After seven months of being closed, my home church, St. Matthews Lutheran Kitchener, opened to the public for a Sunday service this Canadian Thanksgiving weekend. It was, indeed, a fitting weekend to enter this house of worship again. I had, in fact, been in church last Sunday, for a second trial run. But there was a distinctively different feel this weekend, knowing that there has been a turn in direction. Of course, another full-blown lock-down is not beyond the pale. But still….
It was, of course, both an exhilarating and a stumbling experience. The music was top-notch, with a quartet, the organ, and the hand-bell choir filling the stunning sanctuary with rich and memorable music. The Gospel was proclaimed. Prayers were offered. Peace was shared at a distance. But when well-loved thanksgiving hymns were sung, we sat in silence. When the refrain for the prayers was bidden, we stood in silence. We sat or stood in silence for everything, aside from singing “Now Thank We All our God” in the parking lot with our masks on after the service.
It felt good to be back in church, and strange: it was both familiar and utterly unusual. The experience reminds me of a little observation I share with my students from time to time. Religions generally, and Christianity in particular, exist to conserve what is valuable, and to liberate new possibilities. Sometimes one purpose, and sometime the other, is the focus of a religious community. Quite often some in a church will think the focus is to be on preserving what matters, and others will think the focus should be on finding out what matters.
Conservation and liberation: often these sit at cross-purposes. But when the purpose of the cross is brought to bear on this relationship, new possibilities arrive. I think we might be at such a point in the collective lives of our churches and in the collective life of Christianity. This novel Corona virus has been a cross: much death has resulted from this, and much life has arisen from some of its ashes. Many people have walked out of the church never to return, with new patterns of spending their time now made habitual. But others return to our faith communities – or discover our faith communities – with a new and deeper appreciation for faith.

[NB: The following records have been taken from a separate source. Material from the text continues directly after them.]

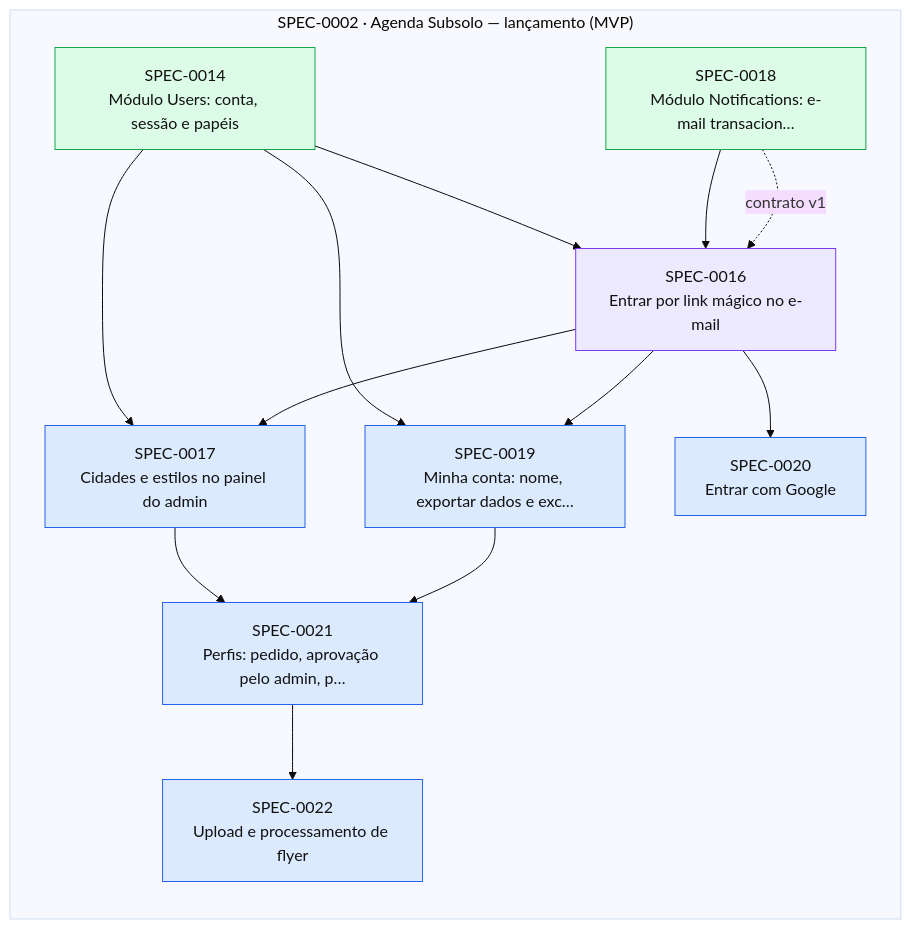
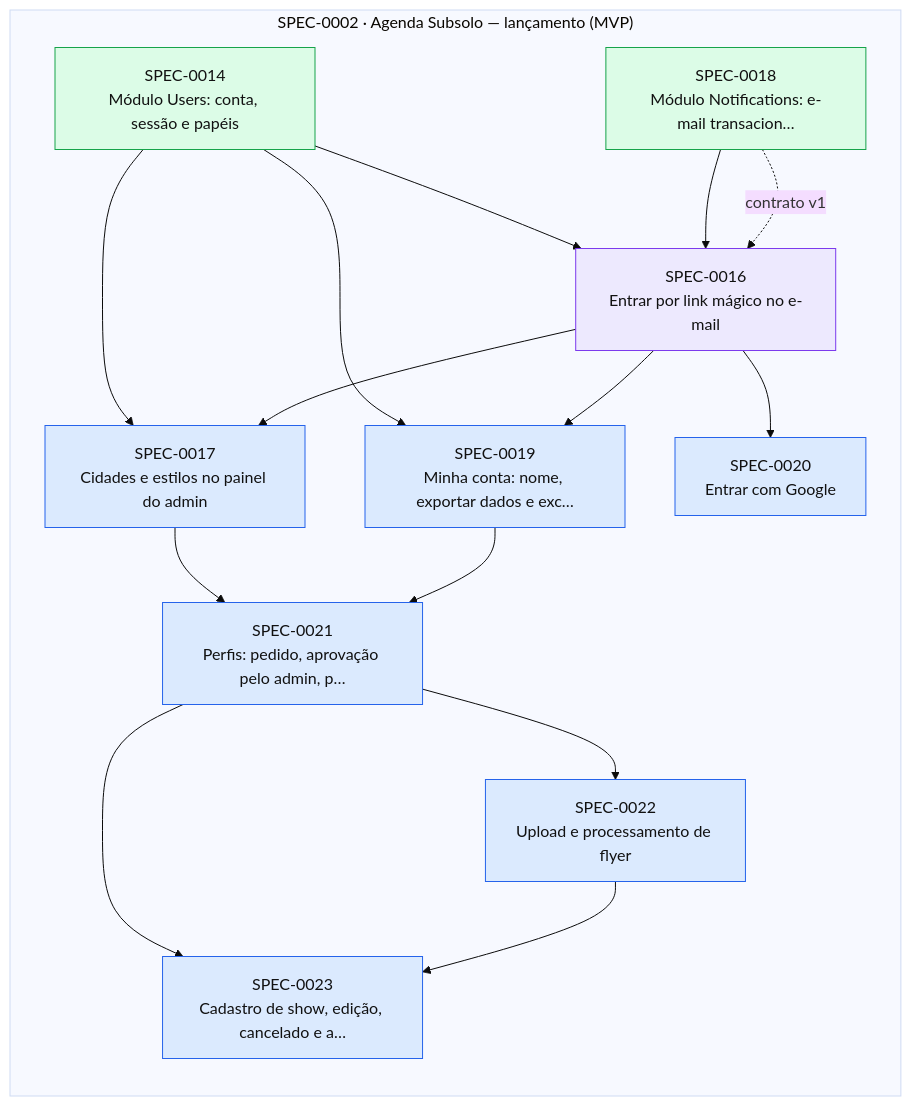
Before and after one commit to thomasravache/subsolo: the diagram in docs/specs/INDEX.md, drawn with Mermaid (base theme). The commit also changed other lines of this file and 2 other files, not shown here.

First line of the commit message:
docs(sdd): add and approve SPEC-0023 (show registration) under the standing autopilot

````diff
--- a/docs/specs/INDEX.md
+++ b/docs/specs/INDEX.md
@@ -70,29 +71,32 @@
 ```mermaid
 flowchart LR
   subgraph E0002["SPEC-0002 · Agenda Subsolo — lançamento (MVP)"]
     S0014["SPEC-0014<br/>Módulo Users: conta, sessão e papéis"]:::implemented
     S0016["SPEC-0016<br/>Entrar por link mágico no e-mail"]:::inprogress
     S0017["SPEC-0017<br/>Cidades e estilos no painel do admin"]:::approved
     S0018["SPEC-0018<br/>Módulo Notifications: e-mail transacion…"]:::implemented
     S0019["SPEC-0019<br/>Minha conta: nome, exportar dados e exc…"]:::approved
     S0020["SPEC-0020<br/>Entrar com Google"]:::approved
     S0021["SPEC-0021<br/>Perfis: pedido, aprovação pelo admin, p…"]:::approved
     S0022["SPEC-0022<br/>Upload e processamento de flyer"]:::approved
+    S0023["SPEC-0023<br/>Cadastro de show, edição, cancelado e a…"]:::approved
   end
   S0014 --> S0016
   S0018 --> S0016
   S0018 -. contrato v1 .-> S0016
   S0014 --> S0017
   S0016 --> S0017
   S0014 --> S0019
   S0016 --> S0019
   S0016 --> S0020
   S0017 --> S0021
   S0019 --> S0021
   S0021 --> S0022
+  S0021 --> S0023
+  S0022 --> S0023
   classDef proposed fill:#fef3c7,stroke:#d97706,color:#111
   classDef approved fill:#dbeafe,stroke:#2563eb,color:#111
   classDef inprogress fill:#ede9fe,stroke:#7c3aed,color:#111
   classDef implemented fill:#dcfce7,stroke:#16a34a,color:#111
   classDef deprecated fill:#f3f4f6,stroke:#9ca3af,color:#6b7280
 ```
````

We are at a turning point in our faith life. What will we conserve, and what will we liberate? Or perhaps, more accurately, what will the Spirit conserve, and what will she liberate in this life that we live together? Now is a time for careful observation, for deep listening and for intentional suspension of our familiar expectations. Now is the time to dream, together, and to receive these dreams – not as blueprints – but as columns of clouds and pillars of fire.